In Massachusetts, USA, can a physician refuse to see patients that are not referred by their primary care physician? (Even patients whose health insurance does not require a referral for the appointment to be covered?)

  • Is the physician under a contract with the insurance company? If so, what does it say?
    – cpast
    Commented Sep 11, 2015 at 19:58
  • @cpast the physician is regarded as in-network from the health insurance standpoint, so there is some contract between the physician and the health insurance. But I don't believe I have legal access it. Commented Sep 11, 2015 at 20:01

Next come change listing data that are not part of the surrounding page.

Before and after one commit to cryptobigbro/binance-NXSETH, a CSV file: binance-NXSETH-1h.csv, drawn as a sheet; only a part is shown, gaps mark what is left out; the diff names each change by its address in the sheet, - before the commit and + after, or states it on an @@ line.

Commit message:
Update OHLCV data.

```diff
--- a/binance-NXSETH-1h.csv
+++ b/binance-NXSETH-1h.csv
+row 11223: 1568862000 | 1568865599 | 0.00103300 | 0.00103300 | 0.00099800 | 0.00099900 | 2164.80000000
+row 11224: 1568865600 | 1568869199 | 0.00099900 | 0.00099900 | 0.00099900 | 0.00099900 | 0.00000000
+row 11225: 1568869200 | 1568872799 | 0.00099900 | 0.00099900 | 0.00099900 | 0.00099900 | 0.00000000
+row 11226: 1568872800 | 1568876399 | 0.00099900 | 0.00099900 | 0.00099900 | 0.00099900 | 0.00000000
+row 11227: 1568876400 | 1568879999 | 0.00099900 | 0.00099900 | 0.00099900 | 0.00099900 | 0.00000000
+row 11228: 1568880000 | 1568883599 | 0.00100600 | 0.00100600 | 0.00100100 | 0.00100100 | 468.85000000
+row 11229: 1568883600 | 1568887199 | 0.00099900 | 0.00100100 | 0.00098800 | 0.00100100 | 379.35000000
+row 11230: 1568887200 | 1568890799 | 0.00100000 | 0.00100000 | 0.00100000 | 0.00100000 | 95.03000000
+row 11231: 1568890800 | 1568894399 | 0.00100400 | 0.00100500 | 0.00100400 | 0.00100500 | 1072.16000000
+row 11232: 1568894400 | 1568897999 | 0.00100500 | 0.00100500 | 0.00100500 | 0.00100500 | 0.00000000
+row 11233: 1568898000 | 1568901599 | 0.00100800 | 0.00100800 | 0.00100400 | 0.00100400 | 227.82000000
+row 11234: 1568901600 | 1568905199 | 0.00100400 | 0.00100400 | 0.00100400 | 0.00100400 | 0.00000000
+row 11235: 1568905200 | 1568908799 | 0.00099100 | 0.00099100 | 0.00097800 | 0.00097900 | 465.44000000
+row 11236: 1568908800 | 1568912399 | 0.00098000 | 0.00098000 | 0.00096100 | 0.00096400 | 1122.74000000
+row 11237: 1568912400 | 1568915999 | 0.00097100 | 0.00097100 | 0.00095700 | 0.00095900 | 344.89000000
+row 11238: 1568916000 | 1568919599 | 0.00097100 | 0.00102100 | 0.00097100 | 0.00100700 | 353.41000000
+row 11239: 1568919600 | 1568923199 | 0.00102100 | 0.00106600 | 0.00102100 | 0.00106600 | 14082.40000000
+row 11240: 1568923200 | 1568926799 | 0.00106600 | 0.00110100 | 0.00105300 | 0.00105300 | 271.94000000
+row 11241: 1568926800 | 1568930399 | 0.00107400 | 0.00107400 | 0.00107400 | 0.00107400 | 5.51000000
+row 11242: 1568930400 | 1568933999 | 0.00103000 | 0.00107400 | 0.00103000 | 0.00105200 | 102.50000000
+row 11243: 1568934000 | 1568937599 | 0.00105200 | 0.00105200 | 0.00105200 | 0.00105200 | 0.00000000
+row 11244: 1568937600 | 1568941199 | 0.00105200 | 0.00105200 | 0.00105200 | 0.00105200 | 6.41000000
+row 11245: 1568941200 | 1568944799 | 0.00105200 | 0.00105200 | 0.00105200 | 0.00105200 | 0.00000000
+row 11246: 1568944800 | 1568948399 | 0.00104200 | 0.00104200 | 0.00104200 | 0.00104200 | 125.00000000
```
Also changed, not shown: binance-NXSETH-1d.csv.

  • What kind of physician, and in what situation? In a medical emergency the physician might have a duty to treat the patient, but otherwise I would suspect not - I believe doctors, like other service providers, generally have the right to decline to treat any patient they want, for any reason not otherwise forbidden. Commented Sep 12, 2015 at 3:12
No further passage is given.